by a sense of unspoken anguish that takes the lover-hero through many
levels of change and acceptance.
Shradha shines when she has to express the tragic boredom of being
over-privileged. So unabashedly affluent is her character that the
backstory of a troubled childhood almost seems like an afterthought.
And when she takes off for New York you know her designer existence,
replete with tragic delusions of singing dying songs in a jazz bar of
NY, is complete.
The love story works because the two Kapoors play the adoring and the
adored with a hangdog heft and a haughty grandeur, respectively. The
rest of the cast gets swathed in a scriptural haze thatA they don't
deserve. I wanted to see more of Vikrant MasseyA and Seema Biswas
playing Madhav's best friend and mother. And I certainly wanted to see
more of the stunning Rhea Chakraborty who shows up at the end as
Madhav's blind date. It's the role of the woman who loses love even
before she finds it.
What I didn't want to see are all those strenuous attempts to build a
social conscience and toilets in rural India,into what is predominantly
a pop-romance. "Half Girlfriend" is a gorgeous-looking film with no
real relevance beyond its Valentinian boundaries, with plenty of
unspoken chemistry between the lead pair. It could have done with less
schmaltz and more raw passion, less cuteness and more real emotions.
But here is the thing. It delivers exactly the charming confection that
Chetan Bhagat's novel attempted to be.
Girlfriend': Performances save this half-baked mush (Review
By Troy Ribeiro; Rating:
from Chetan Bhagat's novel by the same name, director Mohit Suri's film
"Half Girlfriend" is a half-baked and clichéd romance pot-boiler that
does not raise the bar.
Narrated in a non-linear and formulaic manner, the only endearing point
in the film is the messages it passes on, ‘face your difficulties and
defeat your obstacles,' or in other words which simply translates to,
tenacity always triumphs.
Unfortunately, the film lacks depth and passion in terms of its
mounting. While the performances are noteworthy, it is the direction
and the script department that fails to impress. The plot seems
perfunctory and formulaic.
In this case, the tale pivots around Madhav Jha (Arjun Kapoor) the
Prince of Simrao, Bihar. He goes to Delhi to study at St. Stephen's
College, an elite college, on a sports quota as he plays basketball.
The issue here is, he cannot speak a single sentence in flawless

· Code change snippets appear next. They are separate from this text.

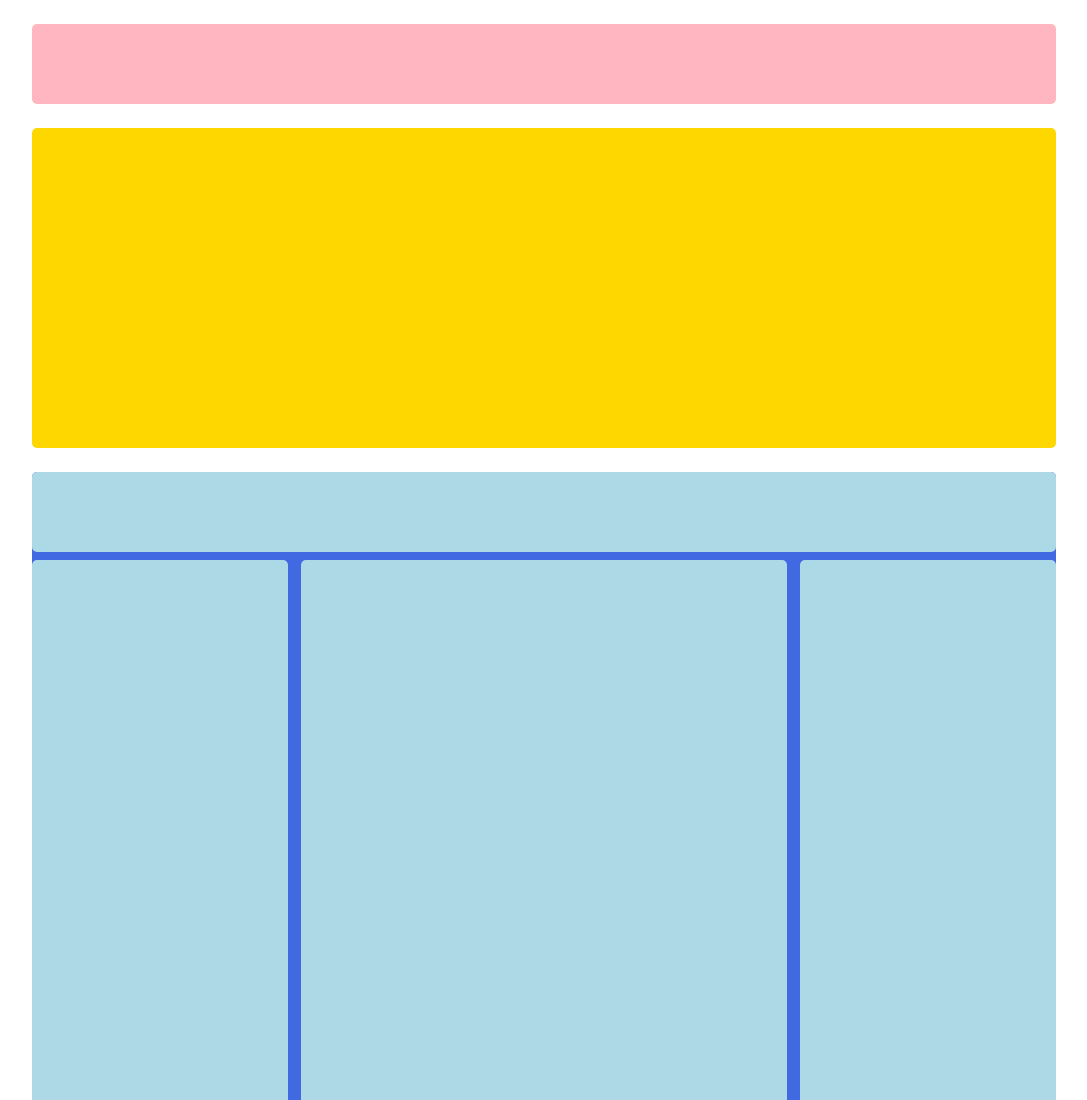
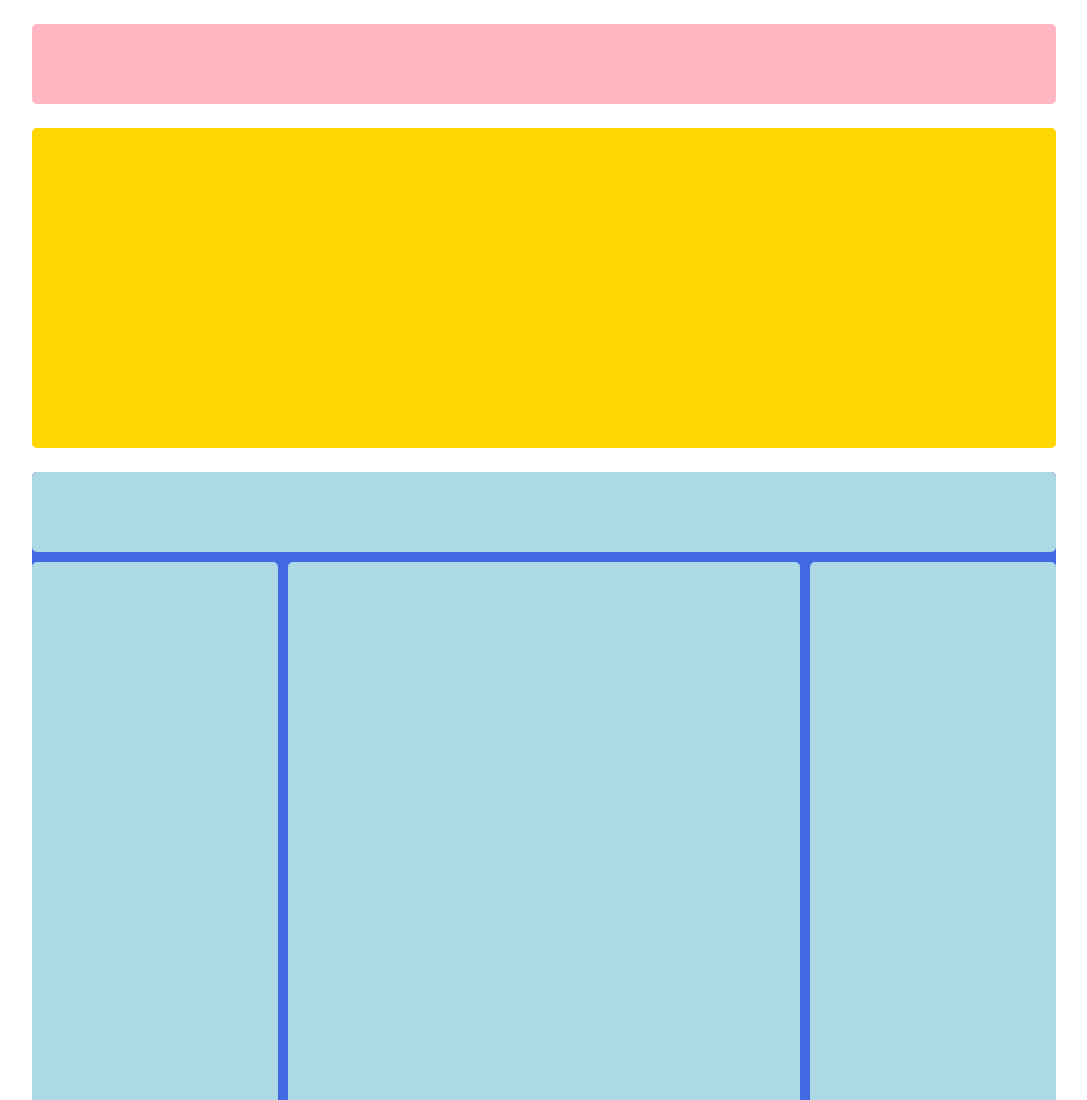
Before and after one commit to omardamicoasti/htmlcss-struttura-wp, a plain HTML site: page index.html in a window 1280 px wide. Shown: the top 1100 px of the page, without its empty margins (96-1183 px from the left). Drawn offline with Linux system fonts and the light colour scheme.

Commit message:
Terzo push, definitivo
Modificato con percentuali per quanto riguarda le varie larghezze

```diff
--- a/css/style.css
+++ b/css/style.css
@@ -43,17 +43,17 @@ main {
 .subtitle {
   width: 100%;
   height: 10vh;
-  margin-bottom: 1vh;
+  margin-bottom: 1%;
 }
 
 .left, .right {
-  width: 20vw;
+  width: 24%;
   }
 
 .center {
-  width: 38vw;
-  margin-left: 1vw;
-  margin-right: 1vw;
+  width: 50%;
+  margin-left: 1%;
+  margin-right: 1%;
 }
 
 
```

English and finds it difficult to cultivate friends as apart from his
English, his speech is soaked with heavy Bihari lingo.
A telephonic conversation with his mother reminds him that to stay
anywhere, you need a reason and you need to find it yourself. Just then
Madhav by happenstance sees a beautiful girl, Riya Somani (Shraddha
Kapoor) playing basketball. This becomes his motive and raison d'etre
for staying back in Delhi. What further ignites his keenness to
befriend Riya is her faultless and fluent English.
How he woos her to the very end forms the crux of the tale.
While on the face of it, the scenes seem to be astutely crafted, it is
the lack of maturity in handling emotions that surface blatantly,
especially in the scene when Riya's parents are fighting in the
background and she sings the song, "Stay a little longer with me baby,
won't you stay a little longer."
Also, the characters are poorly etched making them one dimensional
objects which makes it difficult to relate to them. Also the dubbing is
an issue especially in the scenes between Madhav and his Bihari
There are some straight faced guffaws by Madhav that make the film
light and digestible.
The casting isn't perfect, yet, Arjun Kapoor is brilliant as the
slightly dim-witted, good hearted Bihari who speaks with an
inconsistent accent. Shraddha Kapoor as his lady love delivers an
equally spirited performance. But together their chemistry lacks
intensity. This is evident in the smooching scene and the scenes that
Apart from the duo, it is Vikrant Massey as Madhav's roommate and
well-wisher who makes his presence felt with a brilliant, razor-sharp
performance. Seema Biswas as Madhav's mother adds gravitas to her
character but, it is Rhea Chakraborty and Anisa Butt who enhance the
The songs in the film are hummable and the film, as expected, with
excellent production values is all gloss and fluff but low on substance.